Do any lines in the data below contain "backend"? If so, copy every one of them.
== Entries shown
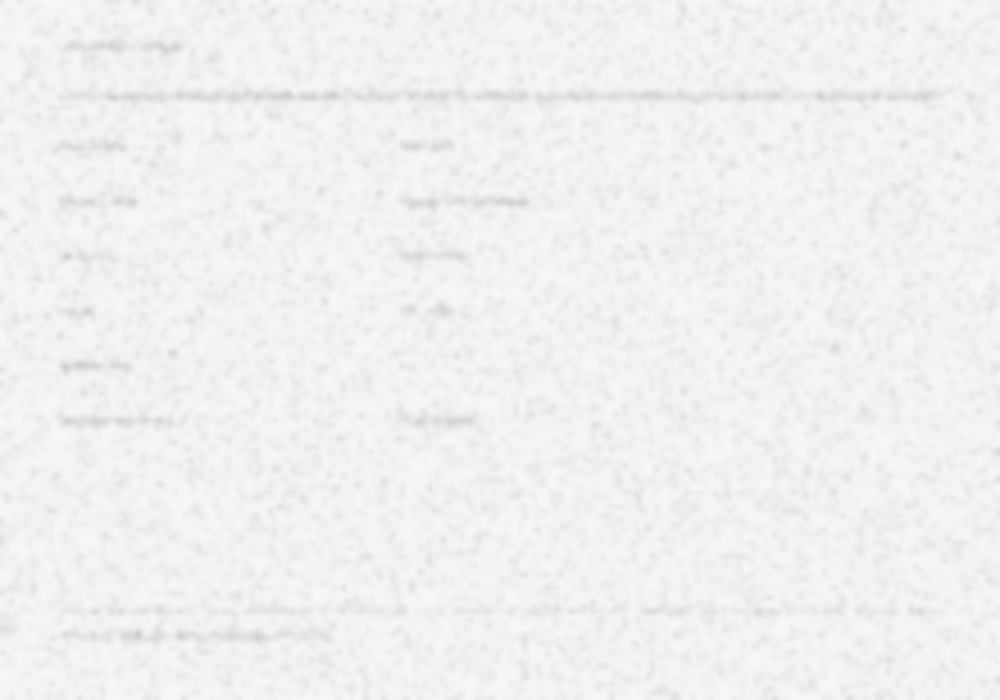
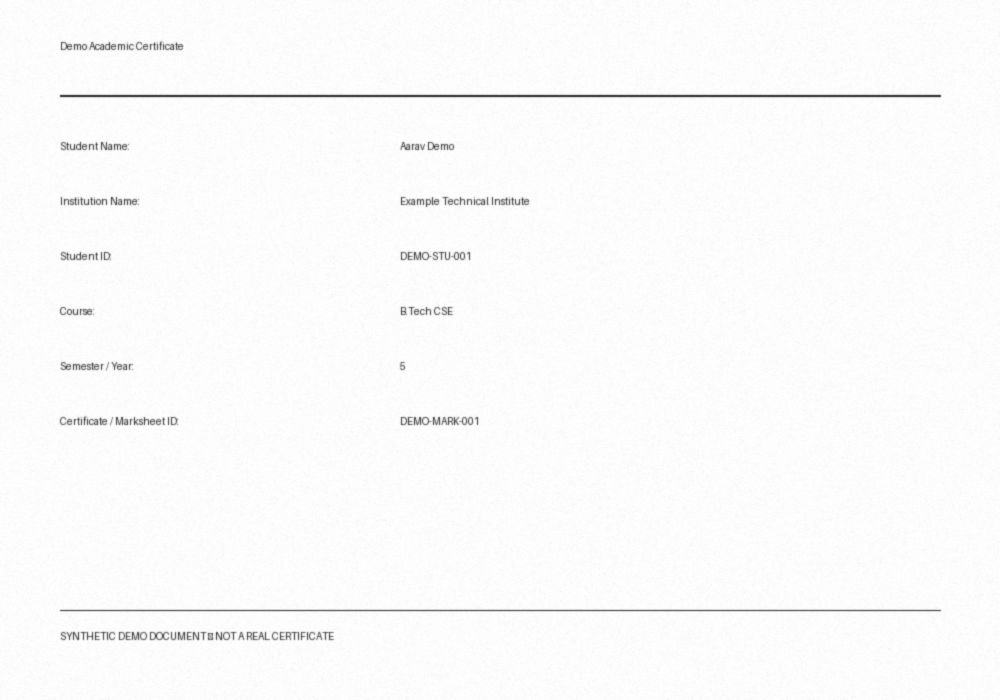
feat(fixtures): implement Task 03 synthetic registry

diff --git a/backend/app/fixtures/generate_samples.py b/backend/app/fixtures/generate_samples.py
@@ -29,10 +29,10 @@ FOOTER_TEXT = "SYNTHETIC DEMO DOCUMENT \u2014 NOT A REAL CERTIFICATE"
 # Questions). NOT yet validated against real PaddleOCR -- Task 05 doesn't
 # exist in this checkout. Tune together with Member A once it does, and
 # record the final values used in logs/task-03-registry.md.
-DEGRADED_DOWNSCALE_FACTOR = 0.22   # simulates a low-resolution phone photo
-DEGRADED_BLUR_RADIUS = 2.2
-DEGRADED_CONTRAST_FACTOR = 0.42
-DEGRADED_NOISE_STDDEV = 30
+DEGRADED_DOWNSCALE_FACTOR = 1.0    # keep source resolution so text stays crisp
+DEGRADED_BLUR_RADIUS = 0.7
+DEGRADED_CONTRAST_FACTOR = 0.90
+DEGRADED_NOISE_STDDEV = 5
 DEGRADED_SEED = 20240301           # fixed seed -> deterministic re-runs
 
 CATEGORY_TITLES = {

diff --git a/logs/task-03-registry.md b/logs/task-03-registry.md
@@ -1,0 +1,53 @@
+# Task 03 — Synthetic Registry and Seed Fixtures
+
+## Status
+Implementation tested; final specification review and Git review remain.
+
+## Branch
+`feature/task-03-registry`
+
+## Automated Tests
+- Task 03 tests: 8 passed.
+- Full backend test suite: 78 passed after the degraded-image changes.
+- Normal pytest command works without `-p no:asyncio`.
+
+## Dependencies
+- Pillow 12.3.0 installed in the active virtual environment.
+- Added `Pillow` to `backend/requirements.txt`.
+- Dependency change is local and uncommitted.
+
+## Sample Documents
+- Confirmed all 11 required sample files were present.
+- First three academic PNG samples were visually checked and readable.
+- Latest `academic_certificate_degraded.png` was visually checked by the team lead; text and footer are readable.
+- Remaining sample documents and the academic PDF were visually checked and reported readable.
+- The academic PDF was accidentally deleted during inspection and restored with `git restore`.
+
+## Degraded Image Settings
+Latest settings reported by Cursor:
+- `DEGRADED_DOWNSCALE_FACTOR = 1.0`
+- `DEGRADED_BLUR_RADIUS = 0.7`
+- `DEGRADED_CONTRAST_FACTOR = 0.90`
+- `DEGRADED_NOISE_STDDEV = 5`
+- `DEGRADED_SEED = 20240301`
+
+The latest image is visually readable. Its behavior against real OCR has not been verified here; coordinate with the OCR task owner when that implementation is available.
+
+## Remaining Verification
+1. Review the complete Task 03 implementation against the authoritative specification and locked category schemas.
+2. Confirm the seeder's create/unchanged/divergent behavior and exact fixture values against the specification.
+3. Confirm the generated samples' field-level values, exact footer, and mismatch-only differences against the specification.
+4. Confirm the Pillow dependency is appropriate and reproducible for project setup.
+5. Review the final diff and ensure only intended Task 03 changes are included.
+6. Update this log with any additional verified results before marking the task complete.
+
+## Current Git Status
+- Branch: `feature/task-03-registry`
+- Modified: `backend/app/fixtures/generate_samples.py`
+- Modified: `backend/app/fixtures/sample_documents/academic_certificate_degraded.png`
+- Modified: `backend/requirements.txt`
+- Untracked: `logs/task-03-registry.md`
+- No commit or push has been made for these local changes.
+
+## Completion
+Task 03 is not yet marked complete. Final completion depends on the remaining specification review and confirmation that all acceptance criteria are satisfied.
====
(Output of the task):
diff --git a/backend/app/fixtures/generate_samples.py b/backend/app/fixtures/generate_samples.py
+- Full backend test suite: 78 passed after the degraded-image changes.
+- Added `Pillow` to `backend/requirements.txt`.
+- Modified: `backend/app/fixtures/generate_samples.py`
+- Modified: `backend/app/fixtures/sample_documents/academic_certificate_degraded.png`
+- Modified: `backend/requirements.txt`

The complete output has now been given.